Every year, college students spend $5.5 billion dollars on alcohol, mostly beer. This is more than they spend on books, soda pop, coffee, juice, and milk combined, averaging $466 per student per year.
College students drink an estimated 4 billion cans of beer annually.
The total amount of alcohol consumed by college students each year is 430 million gallons, enough for every college and university in the United States to fill an Olympic-size swimming pool.
As many as 360,000 of the nation's 12 million undergraduates will die from alcohol-related causes while in school. This is more than the number who will receive M.A. and Ph.D. degrees.
Nearly half of all college students are binge drinkers.
Beer manufacturers spend an estimated $15-20 million annually to promote their products to college students.
Almost 4% of all college students drink alcohol daily.
Studies show that fraternity members drink more often and more heavily than other college students.

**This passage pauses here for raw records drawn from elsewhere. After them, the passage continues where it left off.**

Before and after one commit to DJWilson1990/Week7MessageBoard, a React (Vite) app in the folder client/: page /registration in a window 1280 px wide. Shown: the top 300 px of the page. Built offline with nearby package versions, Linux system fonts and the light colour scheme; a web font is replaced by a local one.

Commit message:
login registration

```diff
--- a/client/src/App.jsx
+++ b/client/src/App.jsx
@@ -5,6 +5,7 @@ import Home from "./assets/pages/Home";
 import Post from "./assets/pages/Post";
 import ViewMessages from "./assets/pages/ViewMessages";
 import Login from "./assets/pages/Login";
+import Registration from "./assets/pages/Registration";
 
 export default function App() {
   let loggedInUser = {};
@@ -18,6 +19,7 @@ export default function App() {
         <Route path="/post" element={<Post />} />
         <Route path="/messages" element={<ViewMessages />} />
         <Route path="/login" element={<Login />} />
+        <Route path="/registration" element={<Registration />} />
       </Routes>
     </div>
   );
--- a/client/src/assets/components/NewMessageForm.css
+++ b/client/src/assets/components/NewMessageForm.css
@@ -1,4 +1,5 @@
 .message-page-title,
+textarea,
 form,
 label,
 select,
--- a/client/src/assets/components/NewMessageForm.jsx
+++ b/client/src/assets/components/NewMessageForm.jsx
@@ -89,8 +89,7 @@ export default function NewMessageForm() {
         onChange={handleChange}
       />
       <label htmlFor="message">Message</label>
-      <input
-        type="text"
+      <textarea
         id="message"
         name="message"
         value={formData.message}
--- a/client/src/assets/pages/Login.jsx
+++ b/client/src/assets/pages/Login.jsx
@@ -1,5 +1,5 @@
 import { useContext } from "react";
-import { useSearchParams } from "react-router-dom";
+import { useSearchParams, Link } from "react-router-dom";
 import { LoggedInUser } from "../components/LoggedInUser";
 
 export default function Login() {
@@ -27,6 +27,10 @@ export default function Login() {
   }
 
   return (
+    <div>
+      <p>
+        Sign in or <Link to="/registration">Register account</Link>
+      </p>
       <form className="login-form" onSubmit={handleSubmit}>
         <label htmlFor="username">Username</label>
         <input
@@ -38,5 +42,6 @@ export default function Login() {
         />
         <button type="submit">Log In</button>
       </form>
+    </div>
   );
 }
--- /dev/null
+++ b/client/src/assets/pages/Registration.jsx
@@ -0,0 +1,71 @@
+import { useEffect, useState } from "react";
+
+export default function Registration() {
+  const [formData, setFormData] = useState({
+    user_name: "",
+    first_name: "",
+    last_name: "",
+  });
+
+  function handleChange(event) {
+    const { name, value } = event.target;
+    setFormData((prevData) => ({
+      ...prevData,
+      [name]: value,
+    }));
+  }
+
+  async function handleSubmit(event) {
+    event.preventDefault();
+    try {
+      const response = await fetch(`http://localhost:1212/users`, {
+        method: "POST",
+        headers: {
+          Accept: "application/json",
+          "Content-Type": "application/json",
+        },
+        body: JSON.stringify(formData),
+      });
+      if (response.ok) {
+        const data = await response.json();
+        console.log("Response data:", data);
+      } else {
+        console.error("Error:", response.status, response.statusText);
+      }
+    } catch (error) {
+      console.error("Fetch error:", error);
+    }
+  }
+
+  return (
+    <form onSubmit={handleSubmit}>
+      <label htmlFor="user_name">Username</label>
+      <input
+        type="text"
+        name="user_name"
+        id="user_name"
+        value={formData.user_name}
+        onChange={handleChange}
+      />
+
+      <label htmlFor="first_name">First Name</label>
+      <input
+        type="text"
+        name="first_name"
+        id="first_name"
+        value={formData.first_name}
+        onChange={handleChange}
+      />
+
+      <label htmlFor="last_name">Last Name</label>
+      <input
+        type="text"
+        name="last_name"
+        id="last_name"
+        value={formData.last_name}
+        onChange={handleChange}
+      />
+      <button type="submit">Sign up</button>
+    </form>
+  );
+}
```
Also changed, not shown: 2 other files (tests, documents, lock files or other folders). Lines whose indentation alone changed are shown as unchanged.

The number of college women who drink to get drunk has more than tripled in the past ten years, rising from 10% to 35%.
On America's college campuses, alcohol is a factor in 40% of all academic problems, and 28% of all dropouts.
A daily glass of wine can increase your weight by as much as 10 pounds a year.
Fetal Alcohol Syndrome (FAS) is one of the leading causes of birth defects and developmental disabilities in the United States, and is the largest single cause of mental retardation in the Western Hemisphere.
75% of male students and 55% of female students involved in acquaintance rape had been drinking or using drugs at the time.
On the positive side, there is a small but significant downward trend in alcohol use on America's campuses. In 1985 the percentage of college students who had consumed alcohol in the previous 30 days was 80.3%. By 1990 that number had declined to 74.5%, and continues to decline each year.